> **EXERCISE PROMPT**: Reproduce all of the entries below exactly, without images.

##### SOURCE INFORMATION #####

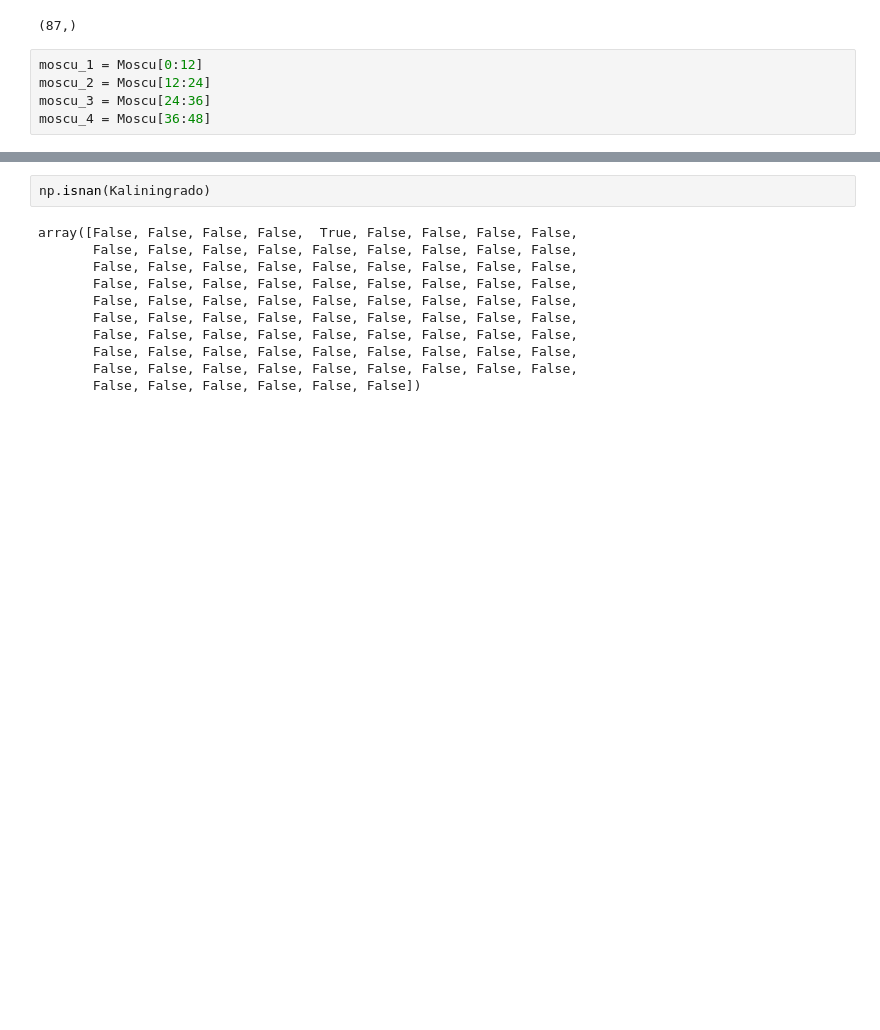
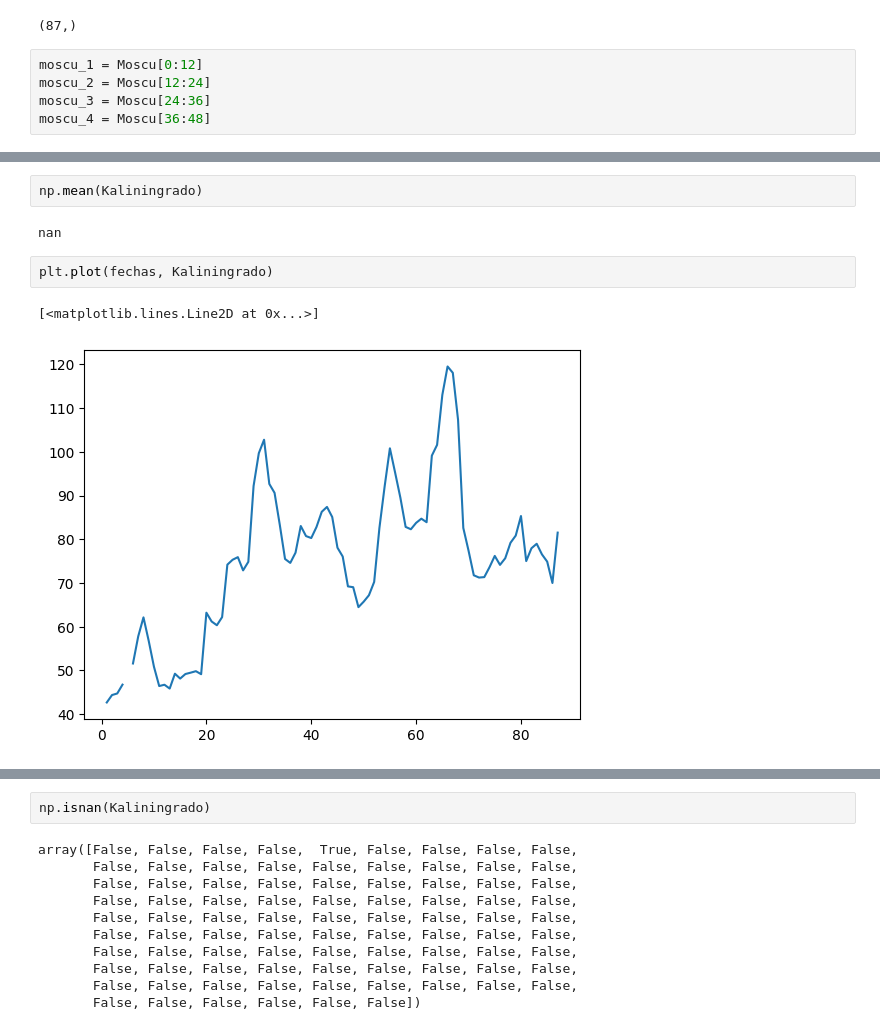
Before and after one commit to MadridVP/Data-Science-Alura, a Jupyter notebook: Numpy.ipynb, the cells around one changed output, grey strips where cells are left out. Drawn from its saved outputs; the diff is of its cells as text; blank space fills up the shorter version.

```diff
--- a/Numpy.ipynb
+++ b/Numpy.ipynb
@@ -146,0 +206,9 @@ np.float64(98.79781609195402)
+# %%
+np.mean(Kaliningrado)
+# %% [output]
+nan
+# %%
+plt.plot(fechas, Kaliningrado)
+# %% [output]
+[<matplotlib.lines.Line2D at 0x...>]
+[figure, added]
```
Also changed, not shown: parts of 30 cells of this notebook.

#####

> **SOLUTION**:
Before and after one commit to MadridVP/Data-Science-Alura, a Jupyter notebook: Numpy.ipynb, the cells around one changed output, grey strips where cells are left out. Drawn from its saved outputs; the diff is of its cells as text; blank space fills up the shorter version.

```diff
--- a/Numpy.ipynb
+++ b/Numpy.ipynb
@@ -146,0 +206,9 @@ np.float64(98.79781609195402)
+# %%
+np.mean(Kaliningrado)
+# %% [output]
+nan
+# %%
+plt.plot(fechas, Kaliningrado)
+# %% [output]
+[<matplotlib.lines.Line2D at 0x...>]
+[figure, added]
```
Also changed, not shown: parts of 30 cells of this notebook.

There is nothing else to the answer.